TASK DIRECTIONS:
The answer is the full set of records, given again exactly and without images.
** DATA follows **
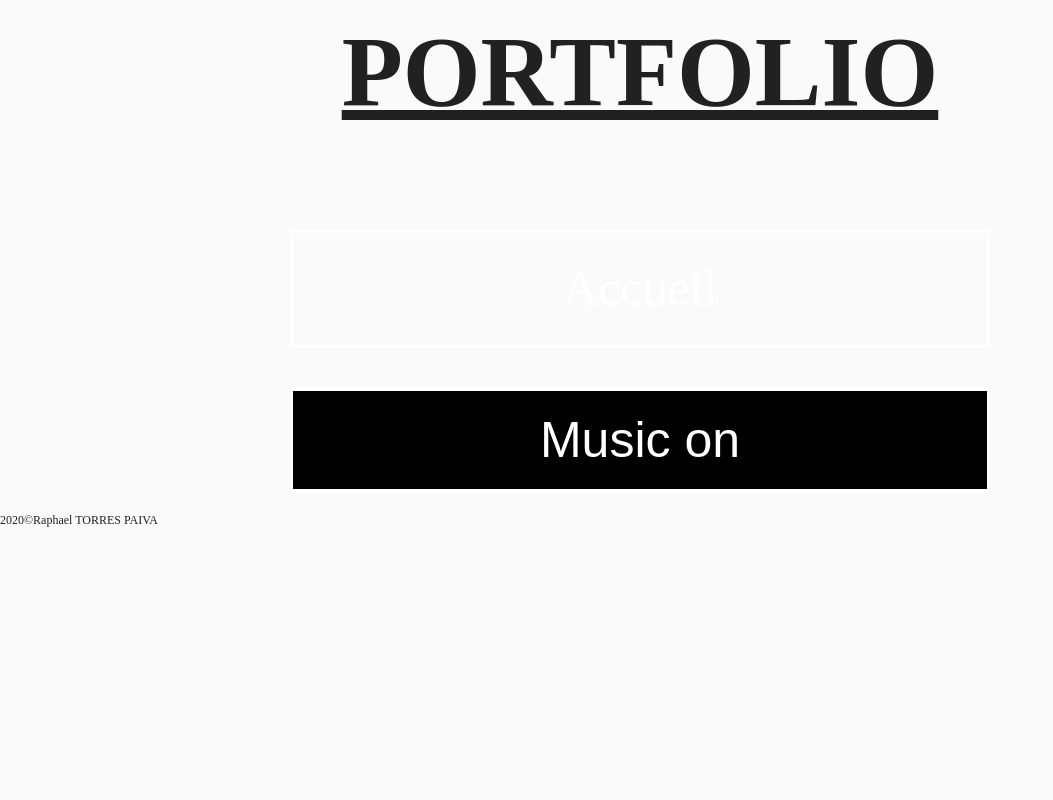
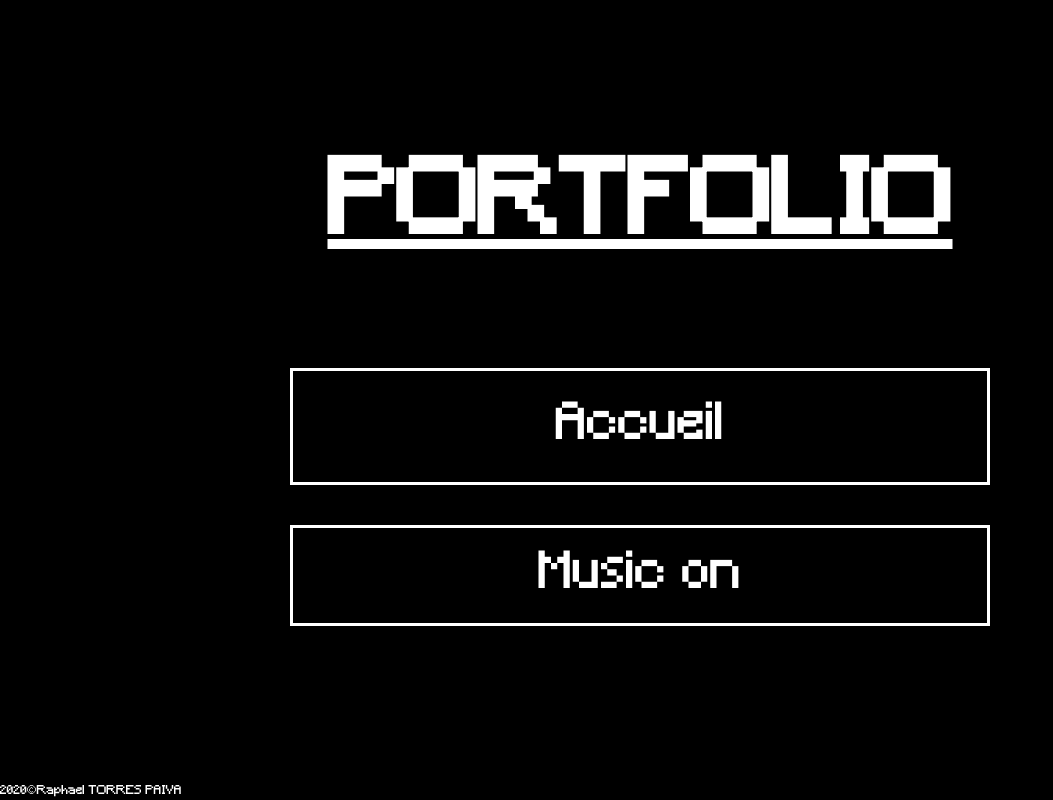
Before and after one commit to RaphaelTo/Portfolio_v2, a Next.js app: page / in a window 1280 px wide. Shown: the whole page, without its empty margins (0-1053 px from the left). Built offline with nearby package versions, Linux system fonts and the light colour scheme.

Commit message:
add change

```diff
--- a/css/DefaultCSS.ts
+++ b/css/DefaultCSS.ts
@@ -10,13 +10,19 @@ export const theme = createMuiTheme({
             '@global': {
                 '@font-face': {
                     fontFamily: 'Minecraft',
-                    src: `local('Minecraft),
+                    src: `
                     url("/font/Minecraft.ttf") format("truetype"),
                     url("/font/Minecraft.woff") format("woff"),
                     url("/font/Minecraft.woff2") format("woff2"),
                     `
                 },
                 'html, body, #__next, #layout': {
+                    fontFamily: 'Minecraft',
+                    src: `
+                    url("/font/Minecraft.ttf") format("truetype"),
+                    url("/font/Minecraft.woff") format("woff"),
+                    url("/font/Minecraft.woff2") format("woff2"),
+                    `,
                     backgroundColor: 'black',
                     color: 'white',
                     width: '100%',
```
** End of DATA **
ANSWER TO THIS TASK:
Before and after one commit to RaphaelTo/Portfolio_v2, a Next.js app: page / in a window 1280 px wide. Shown: the whole page, without its empty margins (0-1053 px from the left). Built offline with nearby package versions, Linux system fonts and the light colour scheme.

Commit message:
add change

```diff
--- a/css/DefaultCSS.ts
+++ b/css/DefaultCSS.ts
@@ -10,13 +10,19 @@ export const theme = createMuiTheme({
             '@global': {
                 '@font-face': {
                     fontFamily: 'Minecraft',
-                    src: `local('Minecraft),
+                    src: `
                     url("/font/Minecraft.ttf") format("truetype"),
                     url("/font/Minecraft.woff") format("woff"),
                     url("/font/Minecraft.woff2") format("woff2"),
                     `
                 },
                 'html, body, #__next, #layout': {
+                    fontFamily: 'Minecraft',
+                    src: `
+                    url("/font/Minecraft.ttf") format("truetype"),
+                    url("/font/Minecraft.woff") format("woff"),
+                    url("/font/Minecraft.woff2") format("woff2"),
+                    `,
                     backgroundColor: 'black',
                     color: 'white',
                     width: '100%',
```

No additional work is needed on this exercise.